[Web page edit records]
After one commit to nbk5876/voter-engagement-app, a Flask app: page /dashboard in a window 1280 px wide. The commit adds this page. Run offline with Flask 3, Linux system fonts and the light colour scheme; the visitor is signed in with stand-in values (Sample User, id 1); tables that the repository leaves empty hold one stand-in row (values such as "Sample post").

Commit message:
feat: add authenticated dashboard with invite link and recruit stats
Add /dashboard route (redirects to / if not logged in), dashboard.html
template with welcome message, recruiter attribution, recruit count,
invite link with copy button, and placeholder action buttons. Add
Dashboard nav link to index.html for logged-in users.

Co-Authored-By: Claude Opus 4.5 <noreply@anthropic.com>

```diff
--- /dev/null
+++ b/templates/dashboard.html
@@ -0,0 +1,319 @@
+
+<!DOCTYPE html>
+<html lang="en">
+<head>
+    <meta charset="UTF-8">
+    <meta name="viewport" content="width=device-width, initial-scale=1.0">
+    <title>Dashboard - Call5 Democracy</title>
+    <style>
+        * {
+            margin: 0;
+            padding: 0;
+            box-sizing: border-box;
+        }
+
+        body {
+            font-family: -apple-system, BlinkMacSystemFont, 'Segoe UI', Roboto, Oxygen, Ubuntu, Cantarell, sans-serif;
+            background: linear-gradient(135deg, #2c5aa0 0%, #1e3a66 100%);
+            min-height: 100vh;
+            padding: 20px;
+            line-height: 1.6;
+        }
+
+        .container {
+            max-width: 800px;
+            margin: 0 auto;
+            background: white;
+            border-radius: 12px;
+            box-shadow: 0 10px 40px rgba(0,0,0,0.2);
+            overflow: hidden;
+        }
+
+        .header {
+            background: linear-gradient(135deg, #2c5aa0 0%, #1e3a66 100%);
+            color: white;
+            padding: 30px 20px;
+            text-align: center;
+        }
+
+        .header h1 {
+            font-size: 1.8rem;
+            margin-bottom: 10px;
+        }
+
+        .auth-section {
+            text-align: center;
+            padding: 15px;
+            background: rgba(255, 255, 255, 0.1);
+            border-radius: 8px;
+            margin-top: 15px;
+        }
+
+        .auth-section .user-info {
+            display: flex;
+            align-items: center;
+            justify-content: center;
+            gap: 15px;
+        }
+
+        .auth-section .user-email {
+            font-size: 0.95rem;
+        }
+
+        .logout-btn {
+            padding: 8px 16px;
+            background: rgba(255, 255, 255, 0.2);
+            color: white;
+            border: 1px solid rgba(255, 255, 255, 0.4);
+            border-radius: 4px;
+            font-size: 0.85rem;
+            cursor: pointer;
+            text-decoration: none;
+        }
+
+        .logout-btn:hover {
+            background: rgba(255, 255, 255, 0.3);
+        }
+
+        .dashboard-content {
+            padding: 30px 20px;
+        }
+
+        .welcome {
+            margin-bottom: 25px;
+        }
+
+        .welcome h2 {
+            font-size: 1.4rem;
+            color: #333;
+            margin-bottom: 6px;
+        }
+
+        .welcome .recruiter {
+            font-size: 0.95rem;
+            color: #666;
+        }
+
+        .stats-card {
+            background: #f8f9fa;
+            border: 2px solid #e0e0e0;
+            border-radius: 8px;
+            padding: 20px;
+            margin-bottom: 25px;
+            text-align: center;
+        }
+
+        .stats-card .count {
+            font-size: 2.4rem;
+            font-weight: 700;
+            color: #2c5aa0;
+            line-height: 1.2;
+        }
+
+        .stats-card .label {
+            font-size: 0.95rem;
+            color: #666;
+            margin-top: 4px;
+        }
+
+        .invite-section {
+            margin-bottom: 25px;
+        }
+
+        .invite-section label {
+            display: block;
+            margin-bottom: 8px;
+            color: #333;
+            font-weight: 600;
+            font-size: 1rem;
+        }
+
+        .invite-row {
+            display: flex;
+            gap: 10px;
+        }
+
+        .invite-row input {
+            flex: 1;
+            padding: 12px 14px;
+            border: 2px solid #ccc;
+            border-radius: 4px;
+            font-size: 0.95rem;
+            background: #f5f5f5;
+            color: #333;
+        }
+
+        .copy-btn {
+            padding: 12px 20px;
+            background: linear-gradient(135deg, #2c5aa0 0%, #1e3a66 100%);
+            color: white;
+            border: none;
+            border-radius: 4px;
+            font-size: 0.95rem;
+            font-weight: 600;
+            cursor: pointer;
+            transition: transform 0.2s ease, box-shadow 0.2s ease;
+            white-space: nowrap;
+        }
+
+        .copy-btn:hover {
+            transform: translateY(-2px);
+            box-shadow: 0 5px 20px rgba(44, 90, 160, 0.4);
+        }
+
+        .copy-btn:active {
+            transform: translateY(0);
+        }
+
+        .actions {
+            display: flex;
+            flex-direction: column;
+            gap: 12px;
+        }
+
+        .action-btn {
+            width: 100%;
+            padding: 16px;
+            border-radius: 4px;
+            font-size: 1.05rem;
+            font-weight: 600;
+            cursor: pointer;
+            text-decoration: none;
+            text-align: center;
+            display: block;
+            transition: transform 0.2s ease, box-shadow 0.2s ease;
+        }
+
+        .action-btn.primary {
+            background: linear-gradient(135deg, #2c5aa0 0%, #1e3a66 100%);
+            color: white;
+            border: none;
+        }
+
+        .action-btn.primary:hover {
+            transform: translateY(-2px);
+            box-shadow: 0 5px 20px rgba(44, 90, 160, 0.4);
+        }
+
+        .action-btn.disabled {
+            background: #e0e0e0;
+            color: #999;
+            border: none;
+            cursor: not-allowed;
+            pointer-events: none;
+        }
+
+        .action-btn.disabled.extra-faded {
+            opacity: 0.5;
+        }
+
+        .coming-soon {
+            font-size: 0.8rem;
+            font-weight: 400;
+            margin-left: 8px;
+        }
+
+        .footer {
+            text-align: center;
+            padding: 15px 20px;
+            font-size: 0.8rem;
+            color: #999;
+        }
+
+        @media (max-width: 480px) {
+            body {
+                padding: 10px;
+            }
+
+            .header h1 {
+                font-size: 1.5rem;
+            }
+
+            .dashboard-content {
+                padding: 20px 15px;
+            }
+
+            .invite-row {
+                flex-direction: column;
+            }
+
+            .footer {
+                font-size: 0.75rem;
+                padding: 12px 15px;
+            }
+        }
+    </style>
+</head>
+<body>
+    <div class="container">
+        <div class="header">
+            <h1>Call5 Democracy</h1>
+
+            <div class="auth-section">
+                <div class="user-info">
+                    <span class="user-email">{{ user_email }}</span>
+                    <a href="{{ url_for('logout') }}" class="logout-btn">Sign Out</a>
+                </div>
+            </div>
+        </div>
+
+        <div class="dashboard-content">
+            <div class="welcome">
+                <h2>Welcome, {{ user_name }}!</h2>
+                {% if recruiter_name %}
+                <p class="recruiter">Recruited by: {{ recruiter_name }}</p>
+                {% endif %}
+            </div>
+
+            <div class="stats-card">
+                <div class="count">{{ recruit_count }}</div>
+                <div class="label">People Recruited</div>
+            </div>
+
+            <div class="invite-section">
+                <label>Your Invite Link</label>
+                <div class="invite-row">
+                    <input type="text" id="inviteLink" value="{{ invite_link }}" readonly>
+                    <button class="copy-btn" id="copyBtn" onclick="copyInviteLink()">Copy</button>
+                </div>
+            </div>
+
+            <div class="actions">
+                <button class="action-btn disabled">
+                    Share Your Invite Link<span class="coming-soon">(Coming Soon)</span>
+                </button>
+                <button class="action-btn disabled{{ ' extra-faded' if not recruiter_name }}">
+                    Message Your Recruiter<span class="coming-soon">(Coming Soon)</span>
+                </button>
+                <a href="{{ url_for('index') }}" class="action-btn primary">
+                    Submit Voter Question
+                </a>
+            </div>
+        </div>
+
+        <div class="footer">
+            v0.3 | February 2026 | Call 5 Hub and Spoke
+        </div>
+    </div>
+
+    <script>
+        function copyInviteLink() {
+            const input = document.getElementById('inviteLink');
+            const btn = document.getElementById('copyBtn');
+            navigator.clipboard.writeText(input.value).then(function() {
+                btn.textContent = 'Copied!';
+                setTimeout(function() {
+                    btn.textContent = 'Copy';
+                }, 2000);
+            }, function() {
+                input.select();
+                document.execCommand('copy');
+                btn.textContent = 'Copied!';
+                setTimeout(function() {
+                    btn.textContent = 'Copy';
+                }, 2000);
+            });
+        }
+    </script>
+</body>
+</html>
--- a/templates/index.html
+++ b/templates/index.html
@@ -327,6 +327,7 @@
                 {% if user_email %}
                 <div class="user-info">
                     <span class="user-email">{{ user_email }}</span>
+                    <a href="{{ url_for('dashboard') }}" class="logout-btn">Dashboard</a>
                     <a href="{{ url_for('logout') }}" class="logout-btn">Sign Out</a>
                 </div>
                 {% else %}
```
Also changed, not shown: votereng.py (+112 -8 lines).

*Exercise goal*.
Among the records above, determine how many lines contain "copyInviteLink", then report the number only.

*Response area*.
2